§ **Problem statement**
The entries are to be written out word for word, with their images left out.

[Records provided]

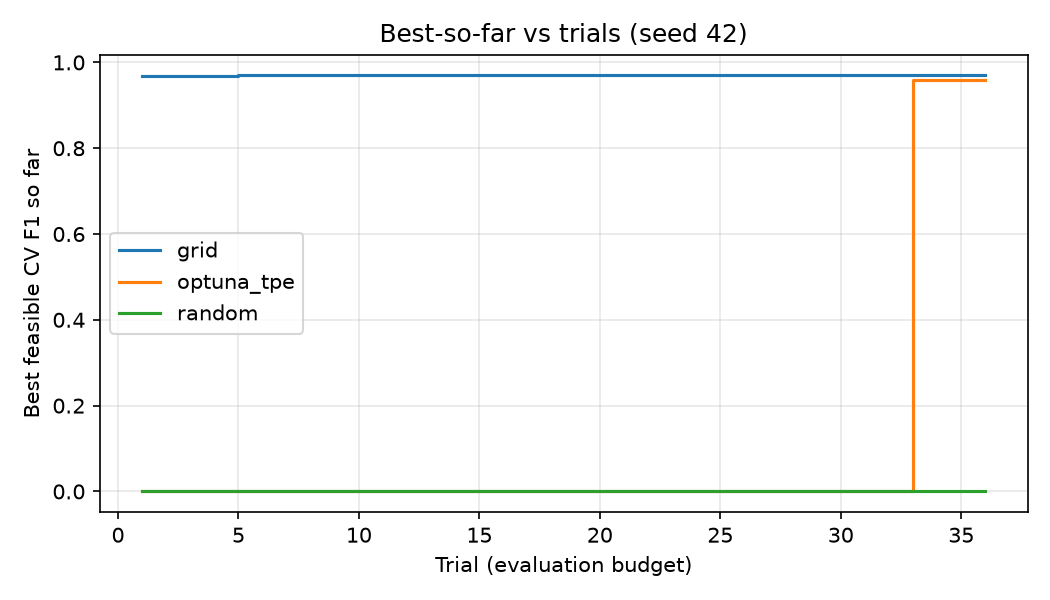
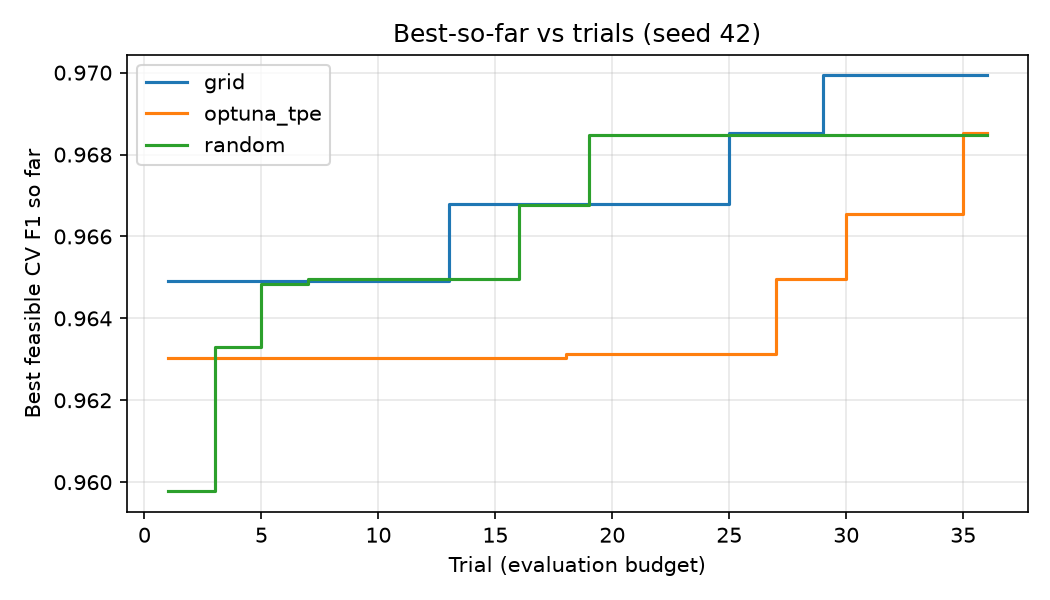
Week 3: revise search space (n_estimators 10-150) and use soft latency penalty

diff --git a/src/search.py b/src/search.py
@@ -2,13 +2,14 @@
 import numpy as np
 import pandas as pd
 import optuna
-from common import load_data, evaluate, SEED
+from common import load_data, evaluate, SEED, LATENCY_LIMIT_MS
 
 optuna.logging.set_verbosity(optuna.logging.WARNING)
 BUDGET = 36
+N_EST_RANGE = (10, 150)
 
 GRID = {
-    "n_estimators": [100, 300, 500],
+    "n_estimators": [20, 60, 100],
     "max_depth": [5, 10, 20],
     "min_samples_leaf": [1, 4],
     "max_features": ["sqrt", None],
@@ -16,9 +17,10 @@ GRID = {
 
 
 def score(params, X, y, seed):
-    """Objective co phat rang buoc: infeasible -> 0."""
+    """Objective voi phat mem: F1 - 0.5 * max(0, latency - limit) / limit."""
     res = evaluate(params, X, y, seed=seed)
-    res["objective"] = res["cv_f1"] if res["feasible"] else 0.0
+    over = max(0.0, res["latency_median_ms"] - LATENCY_LIMIT_MS)
+    res["objective"] = res["cv_f1"] - 0.5 * over / LATENCY_LIMIT_MS
     return res
 
 
@@ -38,7 +40,7 @@ def run_grid(X, y, seed):
 
 def sample_random(rng):
     return {
-        "n_estimators": int(rng.integers(100, 801)),
+        "n_estimators": int(rng.integers(N_EST_RANGE[0], N_EST_RANGE[1] + 1)),
         "max_depth": int(rng.integers(3, 21)),
         "min_samples_split": int(rng.integers(2, 21)),
         "min_samples_leaf": int(rng.integers(1, 11)),
@@ -60,7 +62,7 @@ def run_optuna(X, y, seed):
 
     def objective(trial):
         params = {
-            "n_estimators": trial.suggest_int("n_estimators", 100, 800),
+            "n_estimators": trial.suggest_int("n_estimators", *N_EST_RANGE),
             "max_depth": trial.suggest_int("max_depth", 3, 20),
             "min_samples_split": trial.suggest_int("min_samples_split", 2, 20),
             "min_samples_leaf": trial.suggest_int("min_samples_leaf", 1, 10),
@@ -84,7 +86,9 @@ if __name__ == "__main__":
         print("Running", name, "...")
         all_rows += fn(X_dev, y_dev, seed)
     df = pd.DataFrame(all_rows)
-    df["best_so_far"] = df.groupby("method")["objective"].cummax()
+    df["feas_f1"] = np.where(df["feasible"], df["cv_f1"], 0.0)
+    df["best_feasible_f1"] = df.groupby("method")["feas_f1"].cummax()
+    df = df.drop(columns="feas_f1")
     df.to_csv(f"results/trials_seed{seed}.csv", index=False)
-    print(df.groupby("method")[["objective", "cv_f1", "latency_median_ms"]].agg(["max", "mean"]).round(4).to_string())
+    print(df.groupby("method")[["best_feasible_f1"]].max().round(4).to_string())
     print("Feasible trials:", df.groupby("method")["feasible"].sum().to_dict())

diff --git a/src/plot_convergence.py b/src/plot_convergence.py
@@ -9,7 +9,7 @@ df = pd.read_csv(f"results/trials_seed{seed}.csv")
 
 fig, ax = plt.subplots(figsize=(7, 4))
 for method, g in df.groupby("method"):
-    ax.step(g["trial"] + 1, g["best_so_far"], where="post", label=method)
+    ax.step(g["trial"] + 1, g["best_feasible_f1"], where="post", label=method)
 ax.set_xlabel("Trial (evaluation budget)")
 ax.set_ylabel("Best feasible CV F1 so far")
 ax.set_title(f"Best-so-far vs trials (seed {seed})")

diff --git a/README.md b/README.md
@@ -16,7 +16,7 @@ A Random Forest classifier detects malignant vs. benign tumors. Its hyperparamet
 
 | Variable | Type | Search space |
 |---|---|---|
-| n_estimators | integer | [100, 800] |
+| n_estimators | integer | [10, 150] |
 | max_depth | integer | [3, 20] |
 | min_samples_split | integer | [2, 20] |
 | min_samples_leaf | integer | [1, 10] |
@@ -30,7 +30,7 @@ A Random Forest classifier detects malignant vs. benign tumors. Its hyperparamet
 
     g(x) = latency_median_ms(x) - 5 <= 0
 
-Infeasible configurations (g(x) > 0) are rejected: f(x) is set to 0 (penalty).
+Infeasible configurations are penalized (soft penalty): objective = F1_CV - 0.5 * max(0, latency - 5) / 5. Reported results use only feasible configurations (latency median <= 5 ms).
 
 **Multi-objective view (Week 4):** maximize F1 and minimize latency (and complexity = total tree nodes); report the Pareto front.
 
@@ -56,7 +56,11 @@ Infeasible configurations (g(x) > 0) are rejected: f(x) is set to 0 (penalty).
 
 All methods use the same data, folds, metric, constraint and budget. Stochastic methods are repeated with 10 seeds and reported as mean +/- std. The test set is evaluated once, only for the final chosen configuration after refitting on the full development set.
 
-Grid used: n_estimators {100, 300, 500}, max_depth {5, 10, 20}, min_samples_leaf {1, 4}, max_features {sqrt, None}; min_samples_split fixed at 2.
+Grid used: n_estimators {20, 60, 100}, max_depth {5, 10, 20}, min_samples_leaf {1, 4}, max_features {sqrt, None}; min_samples_split fixed at 2.
+
+### Pilot run and search-space revision
+
+A pilot run (seed 42, n_estimators in [100, 800], hard penalty) found 0 feasible trials for Random Search and 1 for Optuna, because almost the whole space exceeded 5 ms (see results/pilot_trials_seed42.csv). Before the main experiments, n_estimators was reduced to [10, 150] and a soft penalty was adopted for all methods. The test set was not used for this decision.
 
 ## 5. Key Results
 
@@ -94,3 +98,4 @@ _To be added in Week 5._
 ## 9. AI assistance
 
 AI tools (Claude) were used to help plan the project and draft code and documentation. All formulations, code and results are checked and understood by the author.
+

[/Records provided]

§ **Solution to this exercise**
Week 3: revise search space (n_estimators 10-150) and use soft latency penalty

diff --git a/src/search.py b/src/search.py
@@ -2,13 +2,14 @@
 import numpy as np
 import pandas as pd
 import optuna
-from common import load_data, evaluate, SEED
+from common import load_data, evaluate, SEED, LATENCY_LIMIT_MS
 
 optuna.logging.set_verbosity(optuna.logging.WARNING)
 BUDGET = 36
+N_EST_RANGE = (10, 150)
 
 GRID = {
-    "n_estimators": [100, 300, 500],
+    "n_estimators": [20, 60, 100],
     "max_depth": [5, 10, 20],
     "min_samples_leaf": [1, 4],
     "max_features": ["sqrt", None],
@@ -16,9 +17,10 @@ GRID = {
 
 
 def score(params, X, y, seed):
-    """Objective co phat rang buoc: infeasible -> 0."""
+    """Objective voi phat mem: F1 - 0.5 * max(0, latency - limit) / limit."""
     res = evaluate(params, X, y, seed=seed)
-    res["objective"] = res["cv_f1"] if res["feasible"] else 0.0
+    over = max(0.0, res["latency_median_ms"] - LATENCY_LIMIT_MS)
+    res["objective"] = res["cv_f1"] - 0.5 * over / LATENCY_LIMIT_MS
     return res
 
 
@@ -38,7 +40,7 @@ def run_grid(X, y, seed):
 
 def sample_random(rng):
     return {
-        "n_estimators": int(rng.integers(100, 801)),
+        "n_estimators": int(rng.integers(N_EST_RANGE[0], N_EST_RANGE[1] + 1)),
         "max_depth": int(rng.integers(3, 21)),
         "min_samples_split": int(rng.integers(2, 21)),
         "min_samples_leaf": int(rng.integers(1, 11)),
@@ -60,7 +62,7 @@ def run_optuna(X, y, seed):
 
     def objective(trial):
         params = {
-            "n_estimators": trial.suggest_int("n_estimators", 100, 800),
+            "n_estimators": trial.suggest_int("n_estimators", *N_EST_RANGE),
             "max_depth": trial.suggest_int("max_depth", 3, 20),
             "min_samples_split": trial.suggest_int("min_samples_split", 2, 20),
             "min_samples_leaf": trial.suggest_int("min_samples_leaf", 1, 10),
@@ -84,7 +86,9 @@ if __name__ == "__main__":
         print("Running", name, "...")
         all_rows += fn(X_dev, y_dev, seed)
     df = pd.DataFrame(all_rows)
-    df["best_so_far"] = df.groupby("method")["objective"].cummax()
+    df["feas_f1"] = np.where(df["feasible"], df["cv_f1"], 0.0)
+    df["best_feasible_f1"] = df.groupby("method")["feas_f1"].cummax()
+    df = df.drop(columns="feas_f1")
     df.to_csv(f"results/trials_seed{seed}.csv", index=False)
-    print(df.groupby("method")[["objective", "cv_f1", "latency_median_ms"]].agg(["max", "mean"]).round(4).to_string())
+    print(df.groupby("method")[["best_feasible_f1"]].max().round(4).to_string())
     print("Feasible trials:", df.groupby("method")["feasible"].sum().to_dict())

diff --git a/src/plot_convergence.py b/src/plot_convergence.py
@@ -9,7 +9,7 @@ df = pd.read_csv(f"results/trials_seed{seed}.csv")
 
 fig, ax = plt.subplots(figsize=(7, 4))
 for method, g in df.groupby("method"):
-    ax.step(g["trial"] + 1, g["best_so_far"], where="post", label=method)
+    ax.step(g["trial"] + 1, g["best_feasible_f1"], where="post", label=method)
 ax.set_xlabel("Trial (evaluation budget)")
 ax.set_ylabel("Best feasible CV F1 so far")
 ax.set_title(f"Best-so-far vs trials (seed {seed})")

diff --git a/README.md b/README.md
@@ -16,7 +16,7 @@ A Random Forest classifier detects malignant vs. benign tumors. Its hyperparamet
 
 | Variable | Type | Search space |
 |---|---|---|
-| n_estimators | integer | [100, 800] |
+| n_estimators | integer | [10, 150] |
 | max_depth | integer | [3, 20] |
 | min_samples_split | integer | [2, 20] |
 | min_samples_leaf | integer | [1, 10] |
@@ -30,7 +30,7 @@ A Random Forest classifier detects malignant vs. benign tumors. Its hyperparamet
 
     g(x) = latency_median_ms(x) - 5 <= 0
 
-Infeasible configurations (g(x) > 0) are rejected: f(x) is set to 0 (penalty).
+Infeasible configurations are penalized (soft penalty): objective = F1_CV - 0.5 * max(0, latency - 5) / 5. Reported results use only feasible configurations (latency median <= 5 ms).
 
 **Multi-objective view (Week 4):** maximize F1 and minimize latency (and complexity = total tree nodes); report the Pareto front.
 
@@ -56,7 +56,11 @@ Infeasible configurations (g(x) > 0) are rejected: f(x) is set to 0 (penalty).
 
 All methods use the same data, folds, metric, constraint and budget. Stochastic methods are repeated with 10 seeds and reported as mean +/- std. The test set is evaluated once, only for the final chosen configuration after refitting on the full development set.
 
-Grid used: n_estimators {100, 300, 500}, max_depth {5, 10, 20}, min_samples_leaf {1, 4}, max_features {sqrt, None}; min_samples_split fixed at 2.
+Grid used: n_estimators {20, 60, 100}, max_depth {5, 10, 20}, min_samples_leaf {1, 4}, max_features {sqrt, None}; min_samples_split fixed at 2.
+
+### Pilot run and search-space revision
+
+A pilot run (seed 42, n_estimators in [100, 800], hard penalty) found 0 feasible trials for Random Search and 1 for Optuna, because almost the whole space exceeded 5 ms (see results/pilot_trials_seed42.csv). Before the main experiments, n_estimators was reduced to [10, 150] and a soft penalty was adopted for all methods. The test set was not used for this decision.
 
 ## 5. Key Results
 
@@ -94,3 +98,4 @@ _To be added in Week 5._
 ## 9. AI assistance
 
 AI tools (Claude) were used to help plan the project and draft code and documentation. All formulations, code and results are checked and understood by the author.
+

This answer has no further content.